Cold-blooded animals possess brains with a super-human ability – they function normally over a much larger temperature range.  

A new study from the Ch’ng Lab, in collaboration with the Lu Lab at the Georgia Institute of Technology (USA), reveals how this ability is implemented in  C. elegans. Previously, these labs have unearthed a neural network that encodes food availability using gene activity, which in turn adjusts the animal’s lifespan according to the amount of food it encounters. Their latest discovery shows that this neural network can maintain the same performance at different temperatures. The roundworm’s ability to adapt to different food conditions at different temperatures has general implications for how flexible physiological processes can function normally in different environments, which is essential for survival. 

The Ch'ng lab et al. found precise connections between genes that switch between activation and inhibition as temperatures change.
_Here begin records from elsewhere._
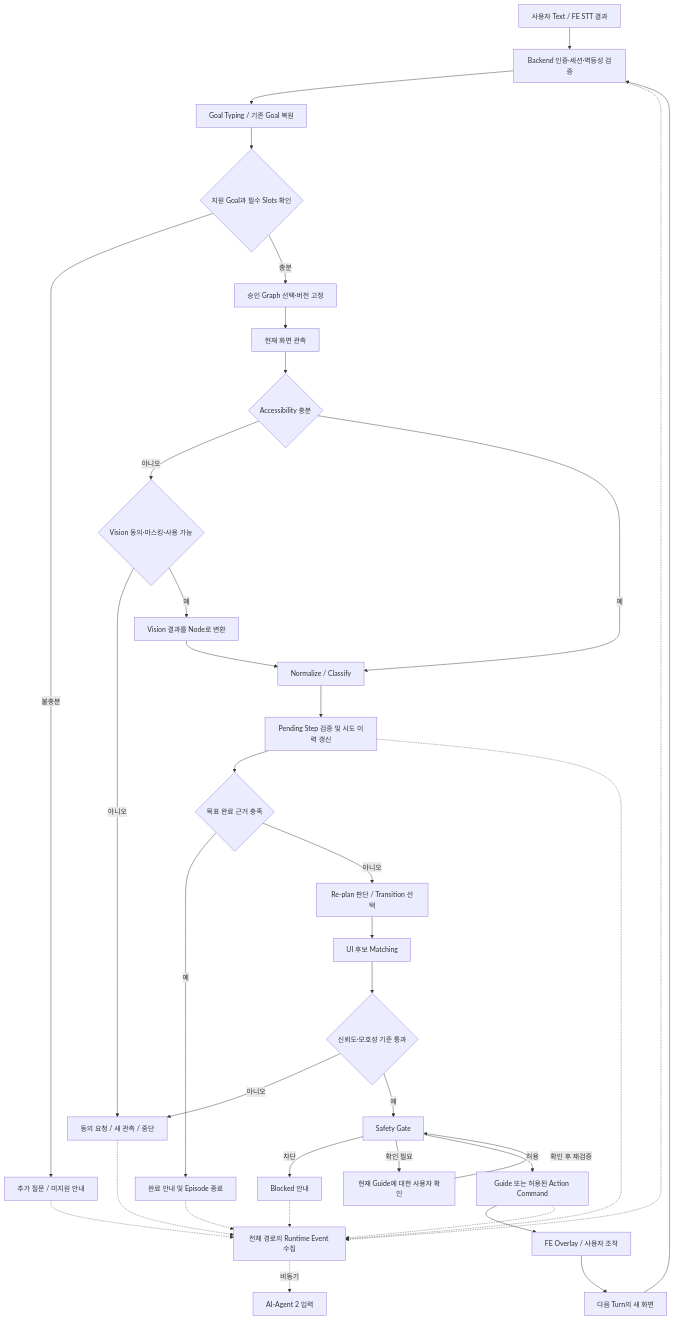
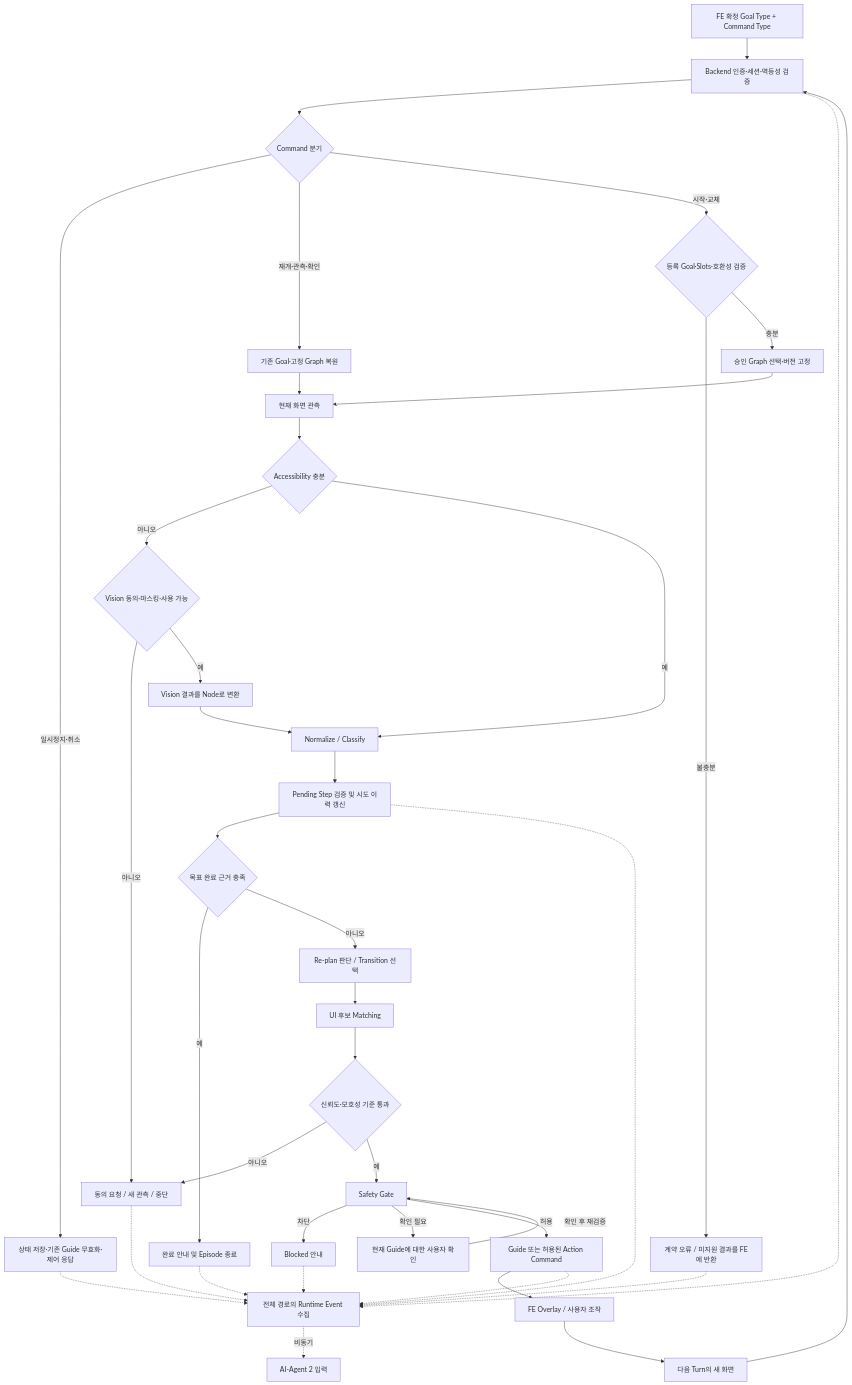
Before and after one commit to Bae-iri/Click: the diagram in docs/ai-agent-1-runtime.md, drawn with Mermaid. The commit also changed other lines of this file and 28 other files, not shown here.

First line of the commit message:
fix: align UI guide bounds and document FE goal contracts

````diff
--- a/docs/ai-agent-1-runtime.md
+++ b/docs/ai-agent-1-runtime.md
@@ -280,38 +207,42 @@
 ```mermaid
 flowchart TD
-    A[사용자 Text / FE STT 결과] --> B[Backend 인증·세션·멱등성 검증]
-    B --> C[Goal Typing / 기존 Goal 복원]
-    C --> D{지원 Goal과 필수 Slots 확인}
-    D -->|불충분| E[추가 질문 / 미지원 안내]
+    A[FE 확정 Goal Type + Command Type] --> B[Backend 인증·세션·멱등성 검증]
+    B --> C{Command 분기}
+    C -->|일시정지·취소| CTRL[상태 저장·기존 Guide 무효화·제어 응답]
+    C -->|재개·관측·확인| RESTORE[기존 Goal·고정 Graph 복원]
+    C -->|시작·교체| D{등록 Goal·Slots·호환성 검증}
+    D -->|불충분| E[계약 오류 / 미지원 결과를 FE에 반환]
     D -->|충분| F[승인 Graph 선택·버전 고정]
+    RESTORE --> G
+    CTRL -.-> Y
     F --> G[현재 화면 관측]
     G --> H{Accessibility 충분}
     H -->|아니오| I{Vision 동의·마스킹·사용 가능}
     I -->|아니오| J[동의 요청 / 새 관측 / 중단]
     I -->|예| K[Vision 결과를 Node로 변환]
     H -->|예| L[Normalize / Classify]
     K --> L
     L --> M[Pending Step 검증 및 시도 이력 갱신]
     M --> N{목표 완료 근거 충족}
     N -->|예| O[완료 안내 및 Episode 종료]
     N -->|아니오| P[Re-plan 판단 / Transition 선택]
     P --> Q[UI 후보 Matching]
     Q --> R{신뢰도·모호성 기준 통과}
     R -->|아니오| J
     R -->|예| S[Safety Gate]
     S -->|차단| T[Blocked 안내]
     S -->|확인 필요| U[현재 Guide에 대한 사용자 확인]
     U -->|확인 후 재검증| S
     S -->|허용| V[Guide 또는 허용된 Action Command]
     V --> W[FE Overlay / 사용자 조작]
     W --> X[다음 Turn의 새 화면]
     X --> B
     B -.-> Y[전체 경로의 Runtime Event 수집]
     E -.-> Y
     J -.-> Y
     M -.-> Y
     O -.-> Y
     T -.-> Y
     V -.-> Y
     Y -. 비동기 .-> Z[AI-Agent 2 입력]
 ```
````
The unexpected ability of this neural network to reconfigure its connections enables it to compensate for the negative effects of heat. Such insights into how a biological network dynamically adjusts its connections to maintain performance can inspire designs of artificial neural networks for more efficient and robust artificial intelligence systems.

By QueeLim Ch'ng